Despite having the universe at your virtual fingertips, adapting to the ever-evolving world of technology isn’t easy for everyone. Let’s face it – the endless revolving door of upgrades and new models have a short shelf life that makes for, well…an ocean of obsolete gadgets and questions about “what’s next”. Just when we think we have a handle on the hot new thing, we have a whole new technology learning curve to navigate – a problem that, for many, has a lot to do with the attitudes, beliefs, and values that frame acknowledge technology as something that is, for better or worse, here to stay.

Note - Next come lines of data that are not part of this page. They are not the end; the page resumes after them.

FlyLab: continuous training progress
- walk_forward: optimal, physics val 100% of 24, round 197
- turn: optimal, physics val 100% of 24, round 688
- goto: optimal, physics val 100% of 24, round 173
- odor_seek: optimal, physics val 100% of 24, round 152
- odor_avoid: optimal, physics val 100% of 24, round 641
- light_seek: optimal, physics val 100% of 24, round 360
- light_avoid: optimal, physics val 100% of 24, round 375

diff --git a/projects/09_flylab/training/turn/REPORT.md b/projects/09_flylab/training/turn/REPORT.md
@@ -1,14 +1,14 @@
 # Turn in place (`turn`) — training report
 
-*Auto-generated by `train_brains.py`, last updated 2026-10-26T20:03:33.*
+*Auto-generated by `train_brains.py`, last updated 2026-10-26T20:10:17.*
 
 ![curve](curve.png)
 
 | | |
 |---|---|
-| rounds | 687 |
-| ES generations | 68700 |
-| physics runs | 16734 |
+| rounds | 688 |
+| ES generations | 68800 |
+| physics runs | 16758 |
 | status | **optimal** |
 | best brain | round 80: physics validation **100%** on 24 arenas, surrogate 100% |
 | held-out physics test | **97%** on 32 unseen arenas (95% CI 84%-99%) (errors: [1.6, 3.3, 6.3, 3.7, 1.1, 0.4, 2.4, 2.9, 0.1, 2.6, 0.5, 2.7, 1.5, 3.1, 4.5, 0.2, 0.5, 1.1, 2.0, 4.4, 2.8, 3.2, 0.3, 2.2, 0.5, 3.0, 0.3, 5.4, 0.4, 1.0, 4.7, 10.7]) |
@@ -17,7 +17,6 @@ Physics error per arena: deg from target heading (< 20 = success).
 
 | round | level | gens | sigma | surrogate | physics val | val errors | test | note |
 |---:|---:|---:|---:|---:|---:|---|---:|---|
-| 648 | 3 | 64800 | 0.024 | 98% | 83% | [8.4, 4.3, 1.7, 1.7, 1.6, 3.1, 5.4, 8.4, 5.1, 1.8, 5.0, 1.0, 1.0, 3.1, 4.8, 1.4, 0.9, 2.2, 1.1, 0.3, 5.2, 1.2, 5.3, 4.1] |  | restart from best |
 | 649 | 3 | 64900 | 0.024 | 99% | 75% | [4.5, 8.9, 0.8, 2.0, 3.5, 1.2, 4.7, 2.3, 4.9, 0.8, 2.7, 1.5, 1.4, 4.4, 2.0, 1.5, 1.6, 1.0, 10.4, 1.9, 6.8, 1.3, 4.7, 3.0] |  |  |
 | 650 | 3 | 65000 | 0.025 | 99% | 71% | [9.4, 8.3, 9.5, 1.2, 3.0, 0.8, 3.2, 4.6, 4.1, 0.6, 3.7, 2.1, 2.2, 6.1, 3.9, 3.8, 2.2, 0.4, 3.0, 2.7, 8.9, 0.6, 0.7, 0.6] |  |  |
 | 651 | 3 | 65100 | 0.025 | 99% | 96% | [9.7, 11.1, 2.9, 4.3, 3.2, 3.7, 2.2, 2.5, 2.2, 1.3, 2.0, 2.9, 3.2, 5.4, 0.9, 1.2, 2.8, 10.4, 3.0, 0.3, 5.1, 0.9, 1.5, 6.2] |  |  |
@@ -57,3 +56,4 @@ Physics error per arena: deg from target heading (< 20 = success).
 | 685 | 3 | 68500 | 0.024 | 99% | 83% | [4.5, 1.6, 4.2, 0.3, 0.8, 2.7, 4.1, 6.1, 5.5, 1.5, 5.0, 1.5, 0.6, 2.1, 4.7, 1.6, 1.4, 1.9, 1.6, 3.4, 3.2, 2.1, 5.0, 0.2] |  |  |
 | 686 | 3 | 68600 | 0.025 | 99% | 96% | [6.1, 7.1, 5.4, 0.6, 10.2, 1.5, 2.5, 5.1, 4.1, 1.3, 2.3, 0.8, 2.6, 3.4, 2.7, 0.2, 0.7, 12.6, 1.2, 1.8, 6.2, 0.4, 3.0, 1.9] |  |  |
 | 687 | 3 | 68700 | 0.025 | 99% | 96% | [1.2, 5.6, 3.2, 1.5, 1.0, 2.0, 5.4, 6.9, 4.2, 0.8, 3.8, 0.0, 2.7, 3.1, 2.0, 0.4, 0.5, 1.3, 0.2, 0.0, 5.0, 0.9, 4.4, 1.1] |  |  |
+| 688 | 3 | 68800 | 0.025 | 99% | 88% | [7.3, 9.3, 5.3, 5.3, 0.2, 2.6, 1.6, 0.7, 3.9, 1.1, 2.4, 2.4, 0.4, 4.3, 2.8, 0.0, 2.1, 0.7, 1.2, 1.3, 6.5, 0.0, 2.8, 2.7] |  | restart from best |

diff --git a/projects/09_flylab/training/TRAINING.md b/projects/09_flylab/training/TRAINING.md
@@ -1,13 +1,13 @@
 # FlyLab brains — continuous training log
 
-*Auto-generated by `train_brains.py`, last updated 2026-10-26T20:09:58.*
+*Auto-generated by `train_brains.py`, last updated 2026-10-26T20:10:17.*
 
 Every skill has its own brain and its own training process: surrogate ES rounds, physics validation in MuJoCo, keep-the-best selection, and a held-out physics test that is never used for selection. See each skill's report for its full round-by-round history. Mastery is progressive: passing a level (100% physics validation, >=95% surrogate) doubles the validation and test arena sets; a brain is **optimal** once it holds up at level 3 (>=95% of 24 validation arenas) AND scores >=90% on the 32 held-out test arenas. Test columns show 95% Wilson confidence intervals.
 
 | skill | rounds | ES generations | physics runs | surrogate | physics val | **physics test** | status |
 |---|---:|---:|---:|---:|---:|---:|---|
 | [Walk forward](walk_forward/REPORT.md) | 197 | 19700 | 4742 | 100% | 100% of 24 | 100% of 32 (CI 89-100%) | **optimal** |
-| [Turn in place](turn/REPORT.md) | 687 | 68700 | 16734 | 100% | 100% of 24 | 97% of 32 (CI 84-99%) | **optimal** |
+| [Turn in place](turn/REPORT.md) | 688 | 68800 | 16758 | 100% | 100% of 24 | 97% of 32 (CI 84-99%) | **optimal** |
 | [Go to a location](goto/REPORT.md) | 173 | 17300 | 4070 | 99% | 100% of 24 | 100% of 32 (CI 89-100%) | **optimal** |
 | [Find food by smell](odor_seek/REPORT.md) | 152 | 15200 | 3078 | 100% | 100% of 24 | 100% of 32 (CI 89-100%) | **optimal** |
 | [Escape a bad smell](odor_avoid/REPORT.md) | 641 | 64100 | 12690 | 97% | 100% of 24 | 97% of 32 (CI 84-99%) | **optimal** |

From a generational standpoint, sure – adolescents, tweens, teens, and twentysomethings are perhaps a product of the tech “culture”. These age groups are, for lack of a better phrase, “born into” this world that communicates, explores, and learns via the devices that pave the information highway of the 21st century. It’s safe to say that even those in their 30s and 40s are, to some extent, a byproduct of this stage of evolution. But what about the generations of people who fail to see technology as mechanism of modern survival? What if timeworn patterns of thinking and acting get in the way of their capacity to adapt? How do such people survive if they feel that the best way is “the old way”?

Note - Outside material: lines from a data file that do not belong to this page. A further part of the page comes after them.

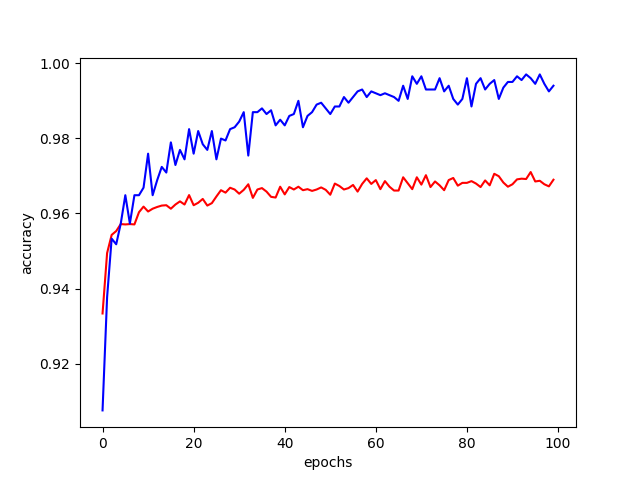
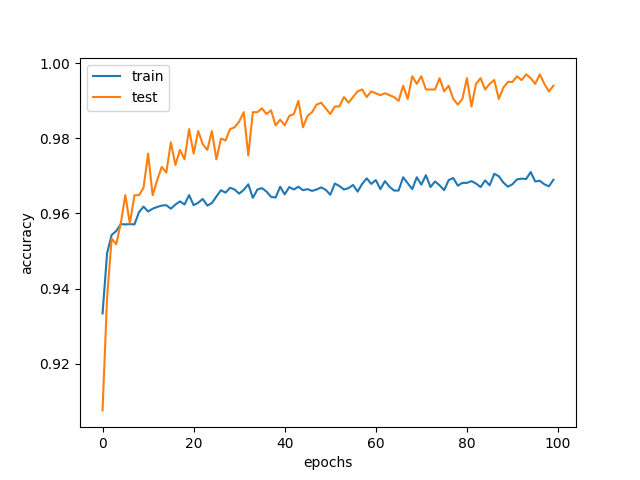
d

diff --git a/perceptron/perceptron.py b/perceptron/perceptron.py
@@ -23,8 +23,7 @@ return w, accuracy
             if S[i][1] * np.dot(w, S[i][0]) <= 0:
                 mistakes += 1
                 w += np.dot(S[i][1], S[i][0])
-        accuracy.append( 1 - mistakes / len(S) )
-        
+        accuracy.append( 1 - mistakes / len(S) )      
     return w, accuracy
     
 def confusion_matrix(S, w):
@@ -86,8 +85,9 @@ plt.show()
 # (b). Plot the evolution of testing dataset accuracy versus the epoch counter (use the same figure as in part (a)).
 w_test, acc_test = perceptron(test, 100)
 plt.figure()
-plt.plot(range(len(acc_train)), acc_train, color='red')
-plt.plot(range(len(acc_test)), acc_test, color='blue')
+l_train, = plt.plot(range(len(acc_train)), acc_train)
+l_test, = plt.plot(range(len(acc_test)), acc_test)
+plt.legend(handles=[l_train, l_test], labels=['train', 'test'], loc='best')
 plt.xlabel('epochs')
 plt.ylabel('accuracy')
 plt.show()
@@ -97,11 +97,43 @@ print('accuracy: ',acc_test[-1])
 print('confusion matrix: ', confusion_matrix(test, w_test))
 
 # (d).
-l = len(test)
-w_prime, acc_prime = perceptron( test[:round(l)], 100 )
-[ [TPp, FPp], [FNp, TNp] ] = confusion_matrix(test[:round(l)], w_prime)
+#del(ROC)
+def ROC(data, w, start = -10, stop = 10, num = 100):
+    x = []
+    y = []
+    for b in np.linspace(start, stop, num):
+        TP = 0
+        FP = 0
+        FN = 0
+        TN = 0
+        for i in range(len(data)):
+            y_hat = np.dot(w, data[i][0]) - b
+            if y_hat * data[i][1] > 0:
+                if data[i][1] > 0:
+                    TP += 1
+                else:
+                    TN += 1
+            else:
+                if data[i][1] > 0:
+                    FN += 1
+                else:
+                    FP += 1         
+        TPR = TP / (TP + FN)
+        FPR = FP / (FP + TN)
+        x.append(FPR)
+        y.append(TPR)
+    return x, y
 
-
-
-w_star, acc_star = perceptron( test[round(l):], 100)
-[ [TPs, FPs], [FNs, TNs] ] = confusion_matrix(test[round(l):], w_star)
+w_prime = perceptron(test[:round(len(test)/3)], 1)[0]
+x_prime, y_prime = ROC(test[:round(len(test)/3)], w_prime, -1000, 1000, 1000)
+w_star = perceptron(test, 100)[0]
+x_star, y_star = ROC(test, w_star, -1000, 1000, 1000)
+plt.figure()
+l_prime, = plt.plot(x_prime, y_prime)
+l_star, = plt.plot(x_star, y_star)
+plt.xlabel('FPR')
+plt.ylabel('TPR')
+plt.legend(handles=[l_prime, l_star], labels=['w_prime', 'w_star'], loc='best')
+plt.show()
+print(x_prime)
+print(y_prime)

Despite their late entry into the technology game, evidence shows that older adults are gradually adopting technology as an important, if not vital, aspect of their day-to-day existence. A 2012 study conducted by Pew Research showed a significant “divide” between the 65 and older crowd: One group that contained educated, upwardly mobile seniors who widely embrace technology and another less-educated, socioeconomically challenged group that was considerably less apt to embrace technology. When we pause to consider this disparity, access to resources (and the perceived value of accessing them) is perhaps the bridge that spans the gap between those who embrace and reject the idea of technology as means of surviving and thriving in today’s world.
However, the Pew Research data show that the tide is gradually turning for seniors and the adoption of technology. Compared to the previous year, approximately 60% of seniors go online, close to 50% have broadband access, and over 75% use a mobile phone. However, such statistics follow a rapid downward trajectory for seniors aged 75 and older.

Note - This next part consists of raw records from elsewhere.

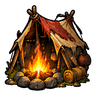
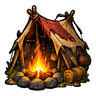
Ícones de Covil e chefe, Alfa sem franja clara, Oficina sem corte e menus sem ícones

Changed region(s): [[0.75, 0.2188, 0.875, 0.4062], [0.5625, 0.1562, 0.6875, 0.2188], [0.125, 0.5, 0.1562, 0.625]]

diff --git a/docs/ARTE.md b/docs/ARTE.md
@@ -1,6 +1,6 @@
 # MONSTER DISSECTION: arte
 
-## Status: as fases 3 e 4 já estão no jogo; faltam 18 imagens e há ajustes opcionais (ver "Novos pedidos")
+## Status: as fases 3 e 4 já estão no jogo; faltam 18 imagens (partes, cartas e melhorias) e há ajustes opcionais (ver "Novos pedidos")
 
 | Grupo | Qtde | Situação |
 |---|---|---|
@@ -16,7 +16,7 @@
 | Melhorias da Oficina | 5 de 7 | **Faltam 2** (novas) |
 | Acampamento: barraca com fogueira no centro | 1 | **Pronto** (recortada da folha "Fogueiras e Acampamento"; a fogueira avulsa está em `assets/art/extra/camp/`; o fundo alternativo está em `assets/art/extra/backgrounds/camp_v2.png`) |
 | Acampamento: ícones das opções | 3 | **Pronto** (os três da folha 3; as outras versões estão em `assets/art/extra/camp/alt/`) |
-| Ícones de navegação | 10 de 12 | **Faltam 2** (elite e chefe) (`assets/art/ui/nav_*.png`, 96 px; originais em `assets/art/extra/fases34/nav_full/`). Em uso: `nav_dissect`, `nav_camp`, `nav_event`, `nav_map`, `nav_lab`, `nav_settings`, `nav_pack`. Ainda sem uso: `nav_book`, `nav_forge`, `nav_loot` |
+| Ícones de navegação | 12 | **Pronto** (`assets/art/ui/nav_*.png`, 96 px; originais em `assets/art/extra/fases34/nav_full/`). Em uso: `nav_dissect`, `nav_camp`, `nav_event`, `nav_map`, `nav_lab`, `nav_settings`, `nav_pack`. `nav_elite`, `nav_boss`. Ainda sem uso: `nav_book`, `nav_forge`, `nav_loot` |
 
 As imagens ficam em `assets/art/<monsters|cards|parts|mutations|events|backgrounds|stations|upgrades|camp|ui>/<id>.png` e o jogo as carrega
 sozinho pelo nome do arquivo. Para trocar uma imagem, basta substituir o arquivo com o mesmo nome.
@@ -74,7 +74,7 @@ são os definitivos: arte nova entra sozinha, sem mexer no código.
 | **C7** | Cartas híbridas | 8 | **Pronta**, instalada: serve no tamanho da carta (ver abaixo) |
 
 As cartas vieram da "Prancha de dissecação Ashwing e Sporemaw". O estilo ficou certo e o tamanho basta, porque a arte
-aparece com cerca de 140×80 px na carta. Elas mostram a peça parada, sem ação; ver o pedido 7.
+aparece com cerca de 140×80 px na carta. Elas mostram a peça parada, sem ação; ver o pedido 6.
 
 ### Como pedir
 
@@ -96,10 +96,9 @@ são relativos a `assets/art/`. Anexe as imagens **na ordem indicada**.
 | **2** | Cartas dos monstros extras (C8) | 8 | **Faltam de verdade:** hoje usam desenho provisório |
 | **3** | Melhorias novas da Oficina (L3) | 2 | **Faltam de verdade:** hoje usam desenho provisório |
 | **4** | Líquido das mutações | 4 | Frascos vermelhos, iguais aos do Bloodfang |
-| **5** | Ícones de elite e chefe no mapa | 2 | Ainda usam o desenho antigo |
-| **6** | Stormtalon | 1 | Parecido com o Ashwing |
-| **7** | Cartas com ação (C5, C6, C7) | 32 | As atuais mostram a peça parada |
-| **8** | Ovos do Ninho e raio do Santuário | 2 | Cores diferentes do pedido |
+| **5** | Stormtalon | 1 | Parecido com o Ashwing |
+| **6** | Cartas com ação (C5, C6, C7) | 32 | As atuais mostram a peça parada |
+| **7** | Ovos do Ninho e raio do Santuário | 2 | Cores diferentes do pedido |
 
 #### 1. P8: partes dos monstros extras (8, em uma folha)
 
@@ -183,23 +182,7 @@ Edit the attached image, keeping everything exactly the same: same 4 containers,
 
 Os arquivos são os mesmos: `mut_sm_gills`, `mut_mm_core`, `mut_aw_gland` e `mut_er_heart`, nessa ordem.
 
-#### 5. Ícones de elite e chefe no mapa (2, em uma folha)
-
-Anexe `extra/fases34/folhas/Ícones de Navegação em Fantasia Sombria-1.png`.
-
-```
-Create 2 new icons in exactly the same style as the attached icon sheet: same thick black outline, same painted texture, same size and level of detail. Exactly 2 separate isolated icons in a single row with wide spacing, in this exact order, left to right.
-1. a large cracked monster skull with big horns and red war paint, on crossed bones
-2. a menacing bone crown with red gems, resting on a large monster skull
-Plain flat white background. No text, no numbers, no labels, no frames, no people, no gore. One image, maximum resolution, at least 1536 pixels wide.
-```
-
-| Ordem | Arquivo | Onde aparece |
-|---|---|---|
-| 1 | `nav_elite.png` | Pontos de elite no mapa |
-| 2 | `nav_boss.png` | Ponto do chefe no mapa, quando o chefe ainda é desconhecido |
-
-#### 6. Stormtalon (1)
+#### 5. Stormtalon (1)
 
 Anexe `monsters/ashwing.png` e `monsters/stormtalon.png`.
 
@@ -209,7 +192,7 @@ Redraw the creature from the second attached image, alone, in the same style and
 
 O arquivo é o mesmo: `stormtalon.png`.
 
-#### 7. Cartas com ação (C5, C6, C7)
+#### 6. Cartas com ação (C5, C6, C7)
 
 Três folhas, uma por conversa. Anexe `cards/bloodthirst.png` e `cards/abyssal_gaze.png`. Cole o cabeçalho e, logo
 depois, a lista da folha. Use `Exactly 12` e `4x3` nas folhas C5 e C6, e `Exactly 8` e `4x2` na C7. A ordem das
@@ -268,7 +251,7 @@ Dark fantasy hand-painted game icon sheet, same style as the attached images: ma
 
 As tabelas de arquivos estão em "Consulta" abaixo. Na C5 e na C6 a ordem é a de cima para baixo em cada tabela.
 
-#### 8. Ovos do Ninho e raio do Santuário (2, editar cada imagem)
+#### 7. Ovos do Ninho e raio do Santuário (2, editar cada imagem)
 
 **`ev_cliff_nest.png`:** anexe `events/ev_cliff_nest.png`.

Despite the barriers that many people experience when dealing with technology, there’s good news. For seniors who experience physical challenges, there are a host of new, assistive technologies designed to enhance sight and sound on their devices. Also, many seniors are hard pressed to believe that technology would in any way benefit their livelihood. However, exposure to technology – from communicating with family via video chat to using one of many health monitoring apps currently available – quickly helps them to see the value. And when it’s just plain hard to learn how to use that new device or navigate that new operating system, have no fear – developers are aware of these concerns and are on a path to creating new concepts that make learning technology easier.
As older adults continue to delve further into the tech universe, one thing remains clear: Just like their younger counterparts, viewing technology as a means of gaining access to the things that promote well-being ultimately leads to its adoption. From access to information about health management to current events, technology provides a window to the world. Also, being involved in the ever growing number of social media outlets (e.g., Facebook, Twitter) helps to expand social networks and maintain a sense of connectedness to those we love. Through such realizations we come to see that technology – for people of all ages – represents less of a mountain to climb and more of a pathway to health, connectedness, and continued evolution.
Joshua M. Garrin, Ph.D., ACSM-CPT, ACE-CPT, ACE-CHC